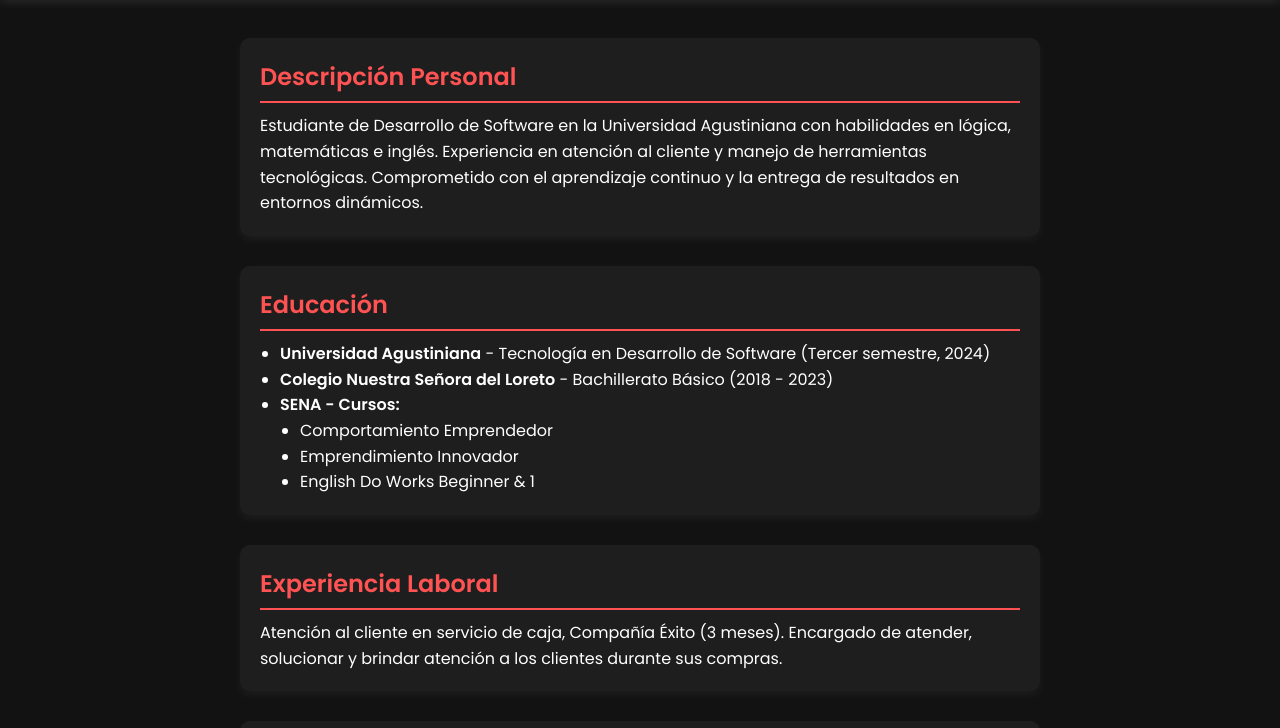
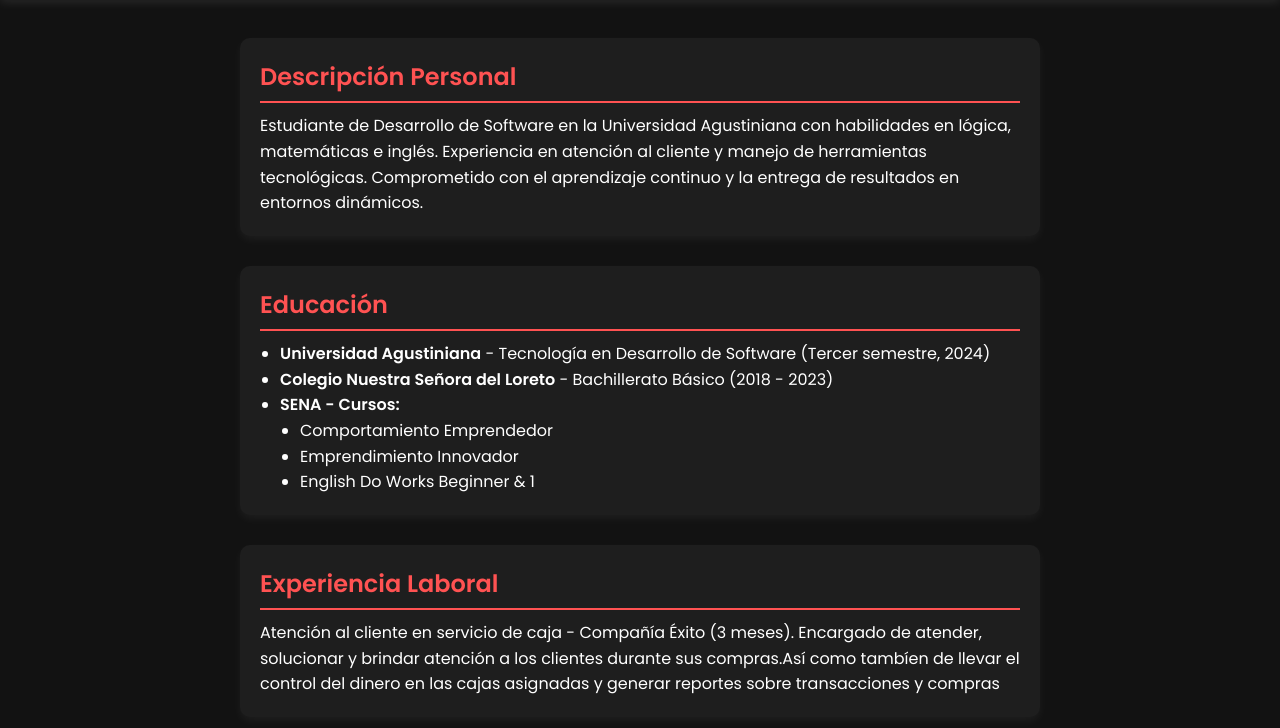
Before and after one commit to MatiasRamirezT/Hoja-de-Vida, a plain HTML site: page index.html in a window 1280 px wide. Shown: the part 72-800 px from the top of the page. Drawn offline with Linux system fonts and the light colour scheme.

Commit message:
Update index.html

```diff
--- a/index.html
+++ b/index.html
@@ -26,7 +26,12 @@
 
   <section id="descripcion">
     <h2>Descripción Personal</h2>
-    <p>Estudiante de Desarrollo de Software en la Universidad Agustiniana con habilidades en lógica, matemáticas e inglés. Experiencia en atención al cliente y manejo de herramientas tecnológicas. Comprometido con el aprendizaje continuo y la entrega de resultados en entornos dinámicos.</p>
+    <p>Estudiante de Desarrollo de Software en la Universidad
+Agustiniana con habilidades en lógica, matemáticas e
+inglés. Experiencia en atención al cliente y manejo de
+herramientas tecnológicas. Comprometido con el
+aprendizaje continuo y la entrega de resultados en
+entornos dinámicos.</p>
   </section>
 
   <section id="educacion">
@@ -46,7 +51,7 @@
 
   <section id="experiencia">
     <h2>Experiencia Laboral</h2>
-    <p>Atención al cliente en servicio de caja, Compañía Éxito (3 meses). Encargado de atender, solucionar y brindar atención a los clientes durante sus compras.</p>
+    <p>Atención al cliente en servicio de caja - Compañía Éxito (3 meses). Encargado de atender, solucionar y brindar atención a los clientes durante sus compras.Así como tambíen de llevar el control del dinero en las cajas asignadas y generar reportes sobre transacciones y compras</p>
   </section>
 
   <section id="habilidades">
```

What needs to be done -
Make an exact copy of the data above, pictures excluded.

Answer to the problem -
Before and after one commit to MatiasRamirezT/Hoja-de-Vida, a plain HTML site: page index.html in a window 1280 px wide. Shown: the part 72-800 px from the top of the page. Drawn offline with Linux system fonts and the light colour scheme.

Commit message:
Update index.html

```diff
--- a/index.html
+++ b/index.html
@@ -26,7 +26,12 @@
 
   <section id="descripcion">
     <h2>Descripción Personal</h2>
-    <p>Estudiante de Desarrollo de Software en la Universidad Agustiniana con habilidades en lógica, matemáticas e inglés. Experiencia en atención al cliente y manejo de herramientas tecnológicas. Comprometido con el aprendizaje continuo y la entrega de resultados en entornos dinámicos.</p>
+    <p>Estudiante de Desarrollo de Software en la Universidad
+Agustiniana con habilidades en lógica, matemáticas e
+inglés. Experiencia en atención al cliente y manejo de
+herramientas tecnológicas. Comprometido con el
+aprendizaje continuo y la entrega de resultados en
+entornos dinámicos.</p>
   </section>
 
   <section id="educacion">
@@ -46,7 +51,7 @@
 
   <section id="experiencia">
     <h2>Experiencia Laboral</h2>
-    <p>Atención al cliente en servicio de caja, Compañía Éxito (3 meses). Encargado de atender, solucionar y brindar atención a los clientes durante sus compras.</p>
+    <p>Atención al cliente en servicio de caja - Compañía Éxito (3 meses). Encargado de atender, solucionar y brindar atención a los clientes durante sus compras.Así como tambíen de llevar el control del dinero en las cajas asignadas y generar reportes sobre transacciones y compras</p>
   </section>
 
   <section id="habilidades">
```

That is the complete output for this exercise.